The Great Pyramid of Giza incorporates around 2.3 million stone blocks weighing an average of 2.5 to 15 tons each. The stones you see in the image above are the inner, locally quarried core stones. During the original construction, angled outer casing stone made of white Tura limestone was installed on top of these less ornamental blocks to give the pyramid a smooth surface while being bright and reflective. Finally, the pyramid would have possessed a capstone, known as a pyramidion, that may have been gilt, and would have certainly been visible for miles around. Both the pyramidion and casing stones were removed and repurposed long ago in order to construct other monuments.

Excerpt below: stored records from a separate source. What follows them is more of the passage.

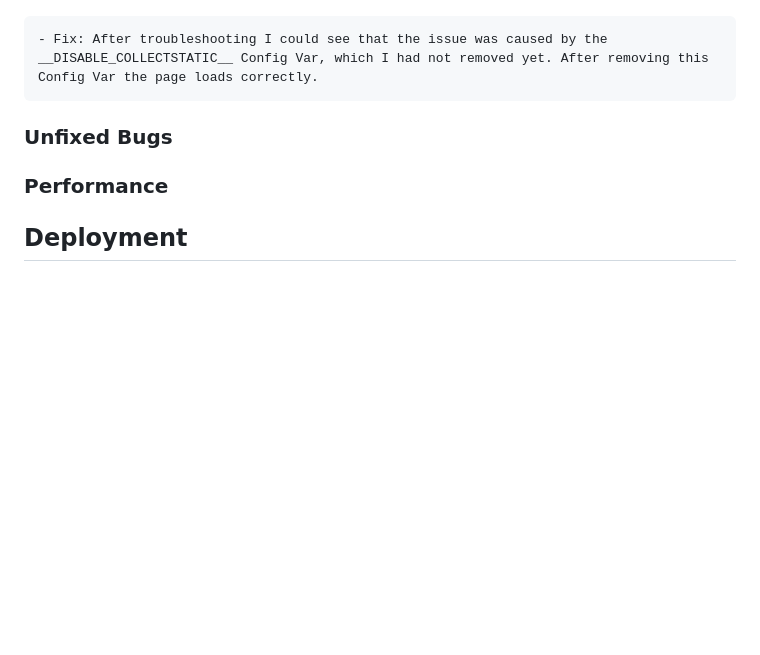
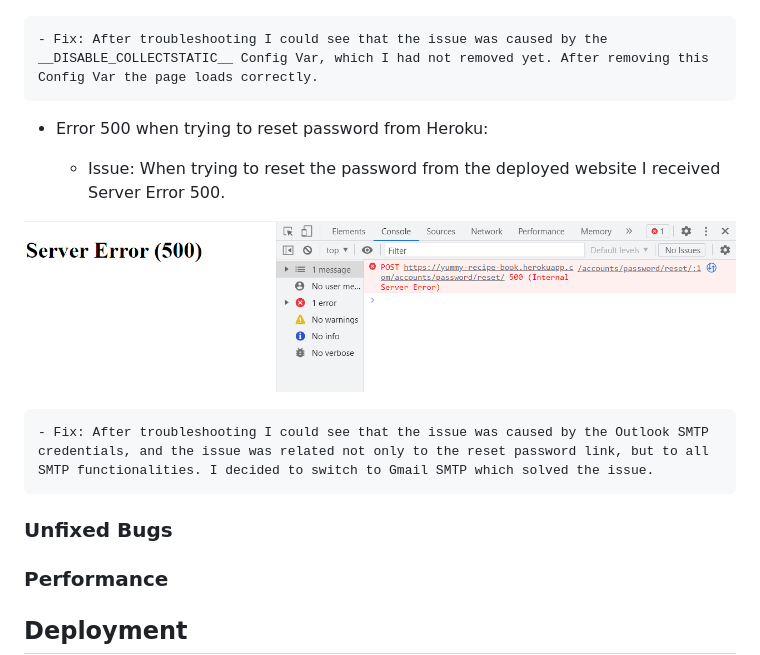
Before and after one commit to EliSacch/yummy, a Markdown page: README.md, the part around the change. Rendered like a GitHub page; blank space fills up the shorter version.

Commit message:
Server error 500 when sending SMTP email fixed

```diff
--- a/README.md
+++ b/README.md
@@ -175,6 +175,16 @@ Check if Errors are returned when passing the final version through the official
     - Fix: After troubleshooting I could see that the issue was caused by the __DISABLE_COLLECTSTATIC__ Config Var, which I had not removed yet. After removing this Config Var the page loads correctly.
 
 
+- Error 500 when trying to reset password from Heroku:
+
+    - Issue: When trying to reset the password from the deployed website I received Server Error 500.
+
+![Coudinary Error](media/errors/reset-password-error.png)
+
+    - Fix: After troubleshooting I could see that the issue was caused by the Outlook SMTP credentials, and the issue was related not only to the reset password link, but to all SMTP functionalities. I decided to switch to Gmail SMTP which solved the issue.
+
+
+
 ### Unfixed Bugs
 
 
```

To enter the pyramid, the visitor has to crawl up an extremely cramped ascending chamber that opens suddenly into the Grand Gallery. From this 26-foot tall corbelled passageway, the visitor can decide to descend to the Queens Chamber or the unfinished subterranean chamber below, or to ascend to the King’s chamber, which is constructed entirely from red granite brought from the southern quarries at Aswan.
Above the King’s Chamber are five stress-relieving chambers of granite blocks that create a roof that helps distribute the weight of the pyramid itself. The king’s sarcophagus was found sitting at the exact central axis of the pyramid in a burial chamber. The chamber was sealed with a collection of large granite blocks and the entrance of the main shaft filled with limestone to obscure the opening to the human eye.
The pyramid was not Khufu’s only successful construction project: The Great Pyramid was the centerpiece of an entire complex, which includes several smaller pyramids, a mortuary temple, a causeway, a valley temple, many small tombs for officials and some members of the royal family, and more than five large boat pits.
These boat pits, which have a history of accompanying pharaonic mortuary structures (discovered at the Dynasty 1 pharaonic cemetery at Abydos), were intended to store the boats the pharaoh would need to transport himself across the sky in the afterlife. Although five of these pits contained only boat-shaped models, two pits on the south side of the Great Pyramid contained completed disassembled boats and all the supplies necessary to build them. Using only ancient instructions and materials (or materials created through use of ancient instructions), one of these boats was removed and reconstructed, now standing in a special museum on the south side of the pyramid. The reconstructed cedar boat is 142 feet in length and contains 1,224 individual pieces! Investigation of the burial site, seems to indicate that these boats were most likely used for the funerary procession of the pharaoh to his resting places, and were then dismantled and buried.
Khufu’s Great Pyramid and the accompanying treasures not only helped to insure the safe passage of the king into the afterlife, but have contributed to humankind’s continuing fascination with Ancient Egypt. People from all over the world continue to flock to Giza to see these monuments. Even in an age dominated by technology and somewhat jaded human sensibilities, the pyramids represent something grand and immovable, they exert a mysterious power, drawing our attention and stirring our imagination.
“Man fears time, but Time fears the pyramids.”
Mark Lehner, The Complete Pyramids (Thames and Hudson, 2008).
David O’Connor, Abydos: Egypt’s First Pharaohs and the Cult of Osiris (Thames and Hudson, 2011).
Amy Calvert , Old Kingdom: Pyramid of Khufu, Khan Academy